“It’s a considered choice because it’s a classic Eurovision song, and it’s probably the most singular famous person to enter Eurovision,” says Jonny, who’s also hosting a Eurovision quiz.
“And it’s also a bit trainspottery, because while people who don’t know it will recognise it as being Eurovision, people who know Eurovision will know what the song is, who it’s by and what the controversy of it is...
“If you say, ‘twelve points go to France!’ everybody who is a Eurovision superfan will know what that means,” teases Jonny. Haven’t seen the 1988 finale? Tune into the stream to find out what happened next...
“I’ve done a little bit of filming in the pub, and I’ve got a beautiful flat, so you’ll get to see me wandering around with my mid century modern furniture,” he says of the Attitude stream. “Who wants a glitter ball when you’ve got teak?” Jonny is also putting out his own Pride event for Glory TV, streaming from Facebook also on Saturday night.
Anil Sebastian, creator behind The Big Listen for Pride, is involving members of the London Contemporary Voices choir he fronts in the musical line-up for tonight, and their celebrations will feel defiantly political.

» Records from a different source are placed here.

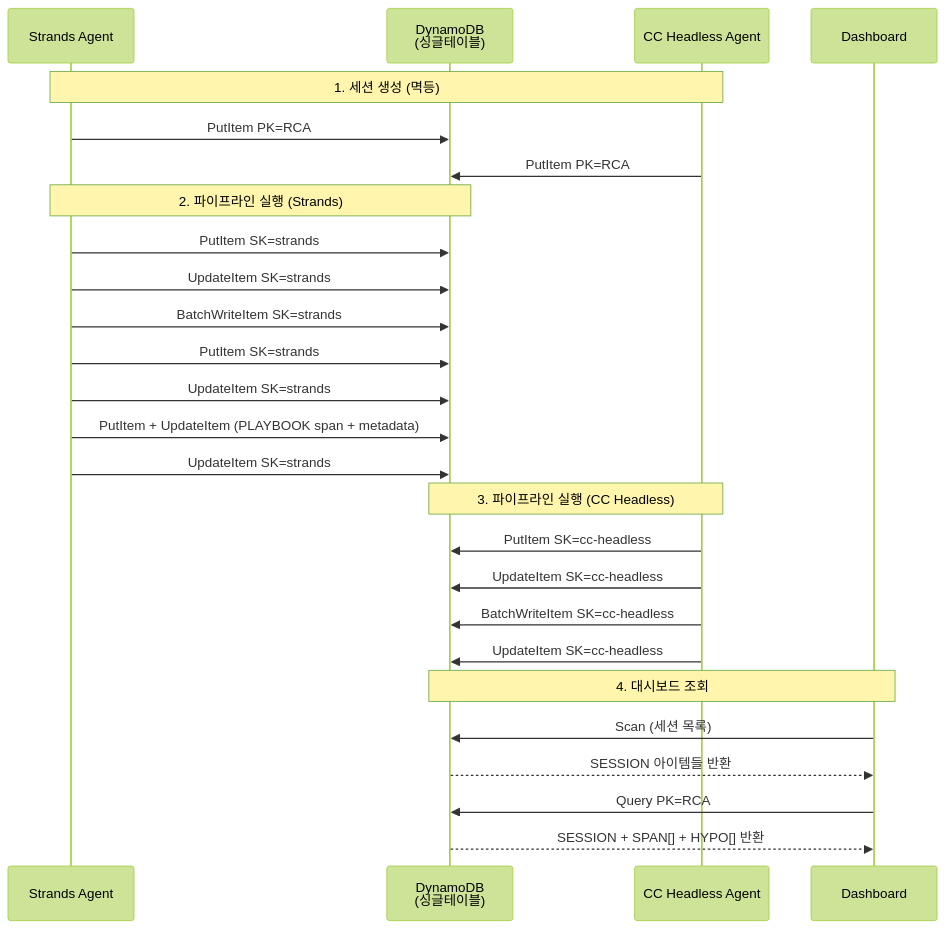
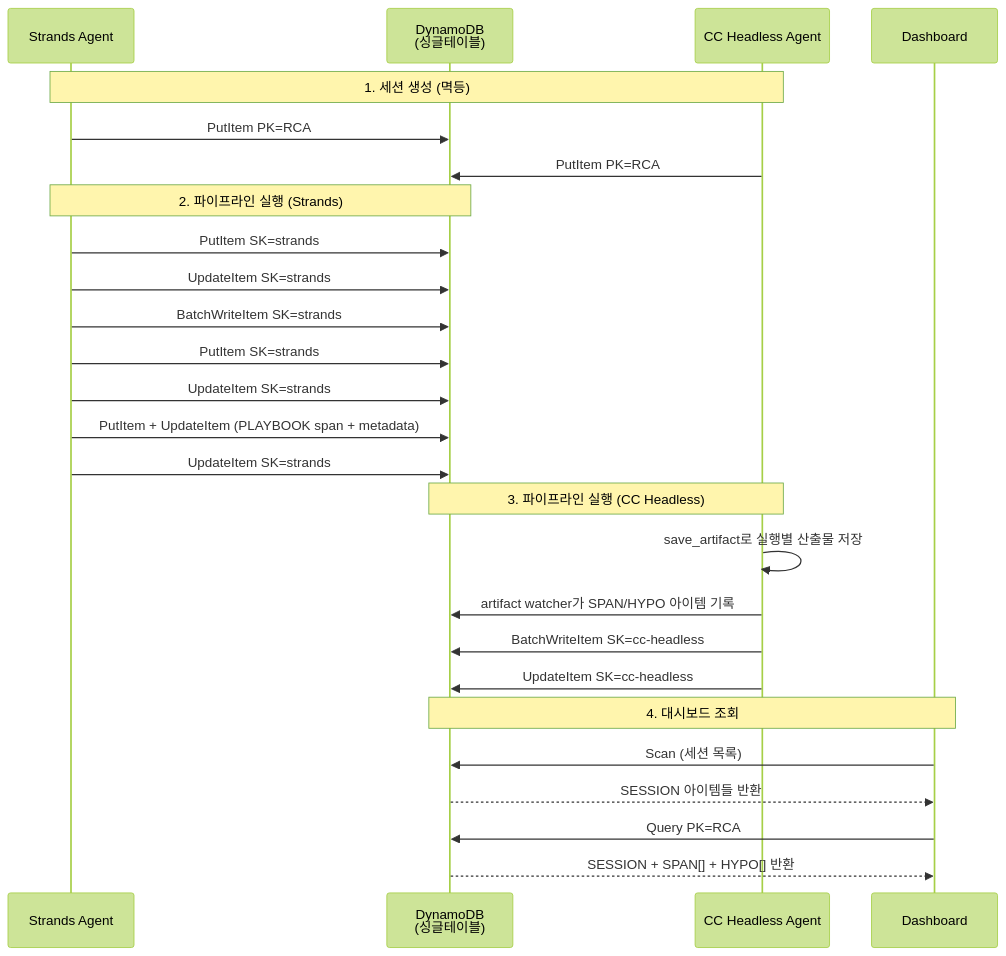
One commit to haandol/rca-agent changed diagram 20 of 22 in docs/system-guide-for-ops.md. Above: the diagram before and after it, drawn with Mermaid (forest theme). The commit also changed other lines of this file and 98 other files, not shown here.

````diff
--- a/docs/system-guide-for-ops.md
+++ b/docs/system-guide-for-ops.md
@@ -913,32 +913,32 @@
 ```mermaid
 sequenceDiagram
     participant SA as Strands Agent
     participant DDB as DynamoDB<br/>(싱글테이블)
     participant CCA as CC Headless Agent
     participant DASH as Dashboard
 
     Note over SA,CCA: 1. 세션 생성 (멱등)
     SA->>DDB: PutItem PK=RCA#id, SK=strands#SESSION<br/>ConditionExpression: attribute_not_exists(SK)
     CCA->>DDB: PutItem PK=RCA#id, SK=cc-headless#SESSION<br/>ConditionExpression: attribute_not_exists(SK)
 
     Note over SA,DDB: 2. 파이프라인 실행 (Strands)
     SA->>DDB: PutItem SK=strands#SPAN#{id} (SCOPING 시작)
     SA->>DDB: UpdateItem SK=strands#SPAN#{id} (SCOPING 완료)
     SA->>DDB: BatchWriteItem SK=strands#HYPO#{id} × N (가설 저장)
     SA->>DDB: PutItem SK=strands#SPAN#{id} (검증루프 시작)
     SA->>DDB: UpdateItem SK=strands#HYPO#{id} (검증 결과)
     SA->>DDB: PutItem + UpdateItem (PLAYBOOK span + metadata)
     SA->>DDB: UpdateItem SK=strands#SESSION (state=COMPLETED)
 
     Note over CCA,DDB: 3. 파이프라인 실행 (CC Headless)
-    CCA->>DDB: PutItem SK=cc-headless#SPAN#{id} (MCP start_span)
-    CCA->>DDB: UpdateItem SK=cc-headless#SPAN#{id} (MCP end_span)
+    CCA->>CCA: save_artifact로 실행별 산출물 저장
+    CCA->>DDB: artifact watcher가 SPAN/HYPO 아이템 기록
     CCA->>DDB: BatchWriteItem SK=cc-headless#HYPO#{id} × N
     CCA->>DDB: UpdateItem SK=cc-headless#SESSION (state=COMPLETED)
 
     Note over DASH,DDB: 4. 대시보드 조회
     DASH->>DDB: Scan (세션 목록)
     DDB-->>DASH: SESSION 아이템들 반환
     DASH->>DDB: Query PK=RCA#id (트레이스 상세)
     DDB-->>DASH: SESSION + SPAN[] + HYPO[] 반환
 ```
````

“As an LGBTIQ++ Person of Colour this last few weeks has been a horror show,” he says, “and so this event is about celebrating and amplifying a truly diverse range of voices in our community including trans poet and activist Reece Lyons and up-coming steel pan player artist Rahmel Lee who will be suppling carnival vibes.”
Anil adds: “In turbulent times like these, joy itself can be an act of rebellion and protest - so I’ll be eating the chips off my shoulders, getting out the glue gun and getting all up in demi-drag. I’ve had a coffin-sized cardboard box of feather bowers arrive which I’ll be using my dark arts to turn into some kind of messy up-do.
“Kindness is sexy right? We’ll be lifting our voices, singing, dancing (even if it’s cry-dancing) - because it’s these things that activate us, keep us seen - keep us connected and alive - and amid the racism and rolling back of trans rights in the UK, flip knows we need to be.”
Harry Gay, campaigner and DJ behind the Queer House Party movement that has welcomed thousands of queers online for dance parties every Friday since lockdown, is running a special Pride-themed Queer House Party tonight.
“As always we’ll be getting ready as a house,” he says. “We have a tradition of having espresso martinis together to prep us for four hours of dancing! We’ve got to put the shimmer curtains up, unfold Susan and set up our equipment. As for an outfit, a combination of sequins, flesh and mesh!”
Outfits and set lists are primed, but the main obstacle this weekend and next for digital partying may be the intense heat. If it’s draining for audiences watching on laptops statically from home, how must performers feel, some decked out in full faces of drag?
“Get your fans on, open your windows,” advices Jonny Woo. As for performing in the heat himself, he’ll be suffering it like a pro.
“As soon as you put drag make up on you start to get hot before you put your wig on,” he says. “It holds all heat in - drag is not a cool sport temperature wise. It’s like having a hat on your head all day isn’t it. You suffer it!”
“Once it’s done I’ll be pouring myself a beautiful big glass of white wine and enjoying the sunshine,” he says.
And legions of queers will be drinking big glasses of wine while you’re performing too Jonny, we’re sure.